Survivors of the atomic bombings in Japan have a "profound role" to play in catastrophes such as the coronavirus pandemic, a leading American psychohistorian renowned for his studies of people under stress said in a recent interview.

Robert Lifton, a former U.S. Air Force psychiatrist who spent six months in 1962 studying the human effects of nuclear weapons in Hiroshima, said that the world can learn a lot from hibakusha, because "right now technically, you and I, and virtually everyone in the world is a survivor of the virus pandemic."
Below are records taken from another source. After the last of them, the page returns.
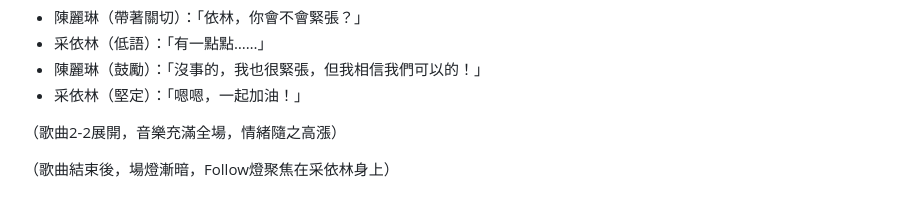
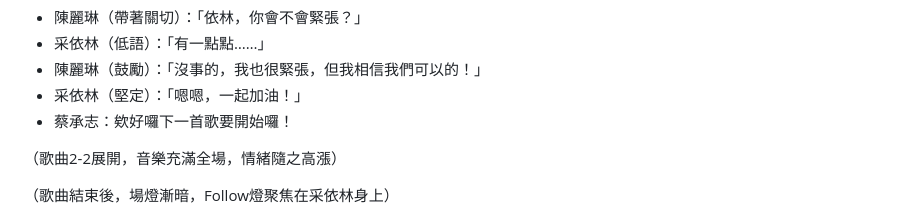
Before and after one commit to YUI-TIEN/Tsaiyin, a Markdown page: README.md, the part around the change. Rendered like a GitHub page.

```diff
--- a/README.md
+++ b/README.md
@@ -438,6 +438,7 @@
 - 采依林（低語）：「有一點點……」
 - 陳麗琳（鼓勵）：「沒事的，我也很緊張，但我相信我們可以的！」
 - 采依林（堅定）：「嗯嗯，一起加油！」
+- 蔡承志：欸好囉下一首歌要開始囉！
 
 （歌曲2-2展開，音樂充滿全場，情緒隨之高漲）
 
```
Hibakusha play "the survivor role of renewal" in their determination to tell others of the threat nuclear weapons pose to humanity, making them "crucial for a message of possibility about the future and the rejection of the catastrophe," the 95-year-old added.